Originality/value

The conceptual novelty of the research lies in connecting IRF and dialogical communication concept. The focus is to understand how IR expedites dialogical communication in light of IR framework. In current paper, we observe the presence of IR elements in public sector and non-profit sector organisations' reports.

Details

Journal of Public Budgeting, Accounting & Financial Management, vol. 34 no. 1
Type: Research Article
ISSN: 1096-3367

Keywords

Article
Publication date: 17 November 2021

Cristina Alexandrina Stefanescu

This study aims to explore the linkages between sustainable development and sustainability reporting by approaching the UN’s 2030 Agenda in connection with the Integrated…

Abstract

Purpose

This study aims to explore the linkages between sustainable development and sustainability reporting by approaching the UN’s 2030 Agenda in connection with the Integrated Reporting (IR) and Global Reporting Initiative (GRI) frameworks. It aims to outline a theoretical model able to support the achievement of sustainable development goals (SDGs) through appropriate reporting.

Design/methodology/approach

The research methodology follows a qualitative approach, combining content and benchmarking analyses of the official documents in question. It aims to provide a better understanding of the conceptual matches between the “5 Ps” of sustainable development and the two sustainability reporting frameworks (IR and GRI) by breaking them down into components and overlapping their constituents to highlight the connections.

Findings

The results reveal that both sustainability reporting frameworks provide prerequisites to ensure SDGs achievement due to the embedded sustainability issues. As there are more matches between SDGs and the capitals implied in the pursuit of value creation, IR better fits to become part of the sustainable development strategy as a valuable option for reporting on SDGs.

Practical implications

The study addresses academia through a better understanding of the connections between SDGs and sustainability reporting. It might help regulators to improve their latest efforts to enhance transparency and comparability through the enactment of Directive 2014/95, as long as it has not imposed a standardised report yet. It could guide practitioners to face future challenges and support their steps towards standardised reporting practices.

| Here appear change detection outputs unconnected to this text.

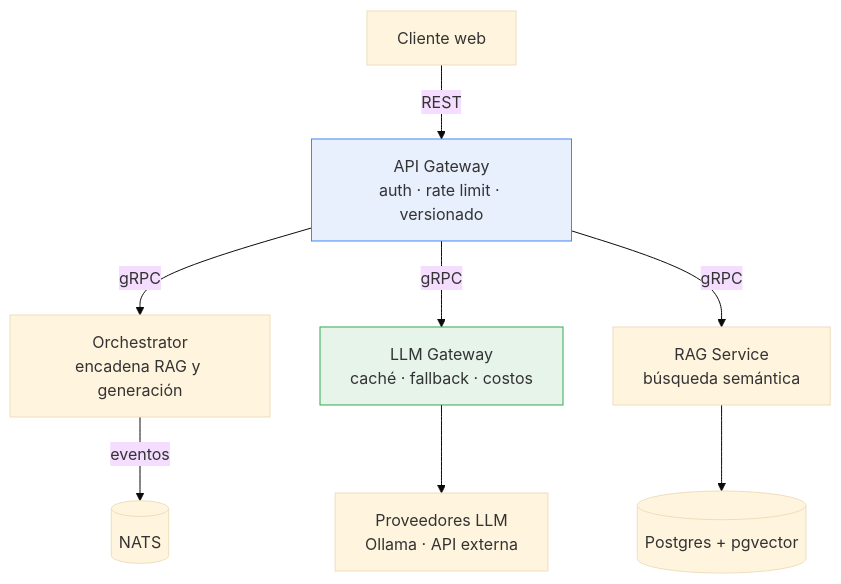
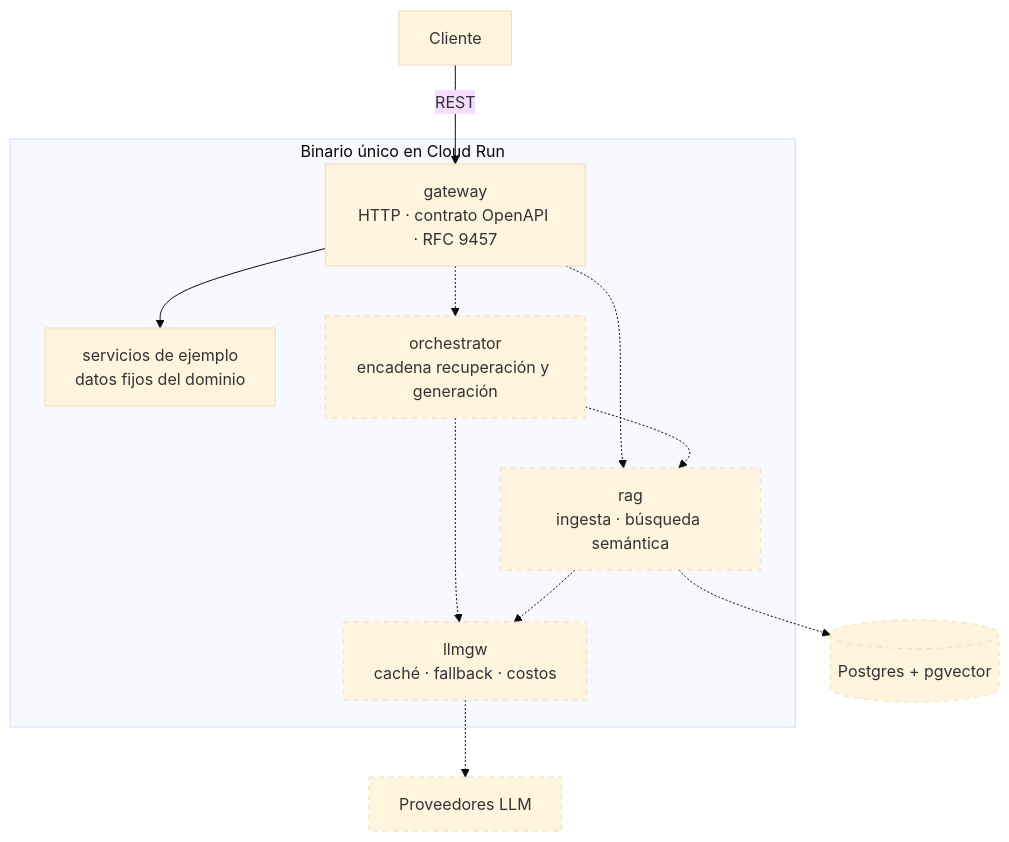
One commit to rodroguett/ai-doc-platform changed the diagram in README.md. Above: the diagram before and after it, drawn with Mermaid (base theme). The commit also changed other lines of this file, not shown here.

````diff
--- a/README.md
+++ b/README.md
@@ -40,17 +61,25 @@
 ```mermaid
 graph TD
-    Cliente[Cliente web]
+    Cliente[Cliente]
 
-    Cliente -->|REST| GW[API Gateway<br/>auth · rate limit · versionado]
+    subgraph Binario["Binario único en Cloud Run"]
+        GW[gateway<br/>HTTP · contrato OpenAPI · RFC 9457]
+        EX[servicios de ejemplo<br/>datos fijos del dominio]
+        ORC[orchestrator<br/>encadena recuperación y generación]
+        RAG[rag<br/>ingesta · búsqueda semántica]
+        LLM[llmgw<br/>caché · fallback · costos]
+    end
 
-    GW -->|gRPC| ORC[Orchestrator<br/>encadena RAG y generación]
-    GW -->|gRPC| LLM[LLM Gateway<br/>caché · fallback · costos]
-    GW -->|gRPC| RAG[RAG Service<br/>búsqueda semántica]
+    Cliente -->|REST| GW
+    GW --> EX
+    GW -.-> ORC
+    GW -.-> RAG
+    ORC -.-> RAG
+    ORC -.-> LLM
+    RAG -.-> LLM
+    RAG -.-> PG[(Postgres + pgvector)]
+    LLM -.-> PROV[Proveedores LLM]
 
-    ORC -->|eventos| NATS[(NATS)]
-    LLM --> PROV[Proveedores LLM<br/>Ollama · API externa]
-    RAG --> PG[(Postgres + pgvector)]
-
-    style GW fill:#e8f0fe,stroke:#4285f4
-    style LLM fill:#e6f4ea,stroke:#34a853
+    classDef planned stroke-dasharray: 5 5
+    class ORC,RAG,LLM,PG,PROV planned
 ```
````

Originality/value

This paper approaches the newsworthy topic of sustainable development, outlining a conceptual model meant to support the SDGs achievement through appropriate standardised reporting. It might also fill the gap of the Directive 2014/95 on non-financial information disclosure as it identifies the most suitable type of reporting to enhance the harmonisation at the European level.

Details

Accounting Research Journal, vol. 35 no. 4
Type: Research Article
ISSN: 1030-9616

Keywords

Article
Publication date: 15 May 2017

Andreea Cîrstea, Cristina Silvia Nistor and Adriana Tiron Tudor

Considering the worldwide importance granted to this topic, the purpose of this paper is to analyze, through a detailed pyramidal analysis, the intention of International…

Abstract

Purpose

Considering the worldwide importance granted to this topic, the purpose of this paper is to analyze, through a detailed pyramidal analysis, the intention of International Public Sector Accounting Standards (IPSAS) to respond better to the public sector characteristics.

Design/methodology/approach

The research methodology combines content analysis with the comparative and interpretive method, and also some statistical methods such as residual analysis, association coefficients, that come to bring added value to the public sector literature.

Findings

The main findings of the research concern the appreciation of consolidation approach in the public sphere under a dual aspect. The first one is theoretical, by presenting the evolution of the concept in literature, and the second one is empirical, by analyzing how IPSAS correlates with International Financial Reporting Standards (IFRS), how the Exposure Draft 49 (ED 49) respondents perceive its content and implications, along with the extent to which the publication of IPSAS 35 took into account the exposure draft stage. In the authors’ opinion, the study manages to capture, theoretically and empirically, the evolution and the stage of consolidation in the public sector. The main results of the study lie in the combination in the empirical sphere of the content analysis with the mathematical and statistical methods, in order to assess the correlation IPSAS/IFRS, the responses to ED 49, but also the influences on the final version of IPSAS 35.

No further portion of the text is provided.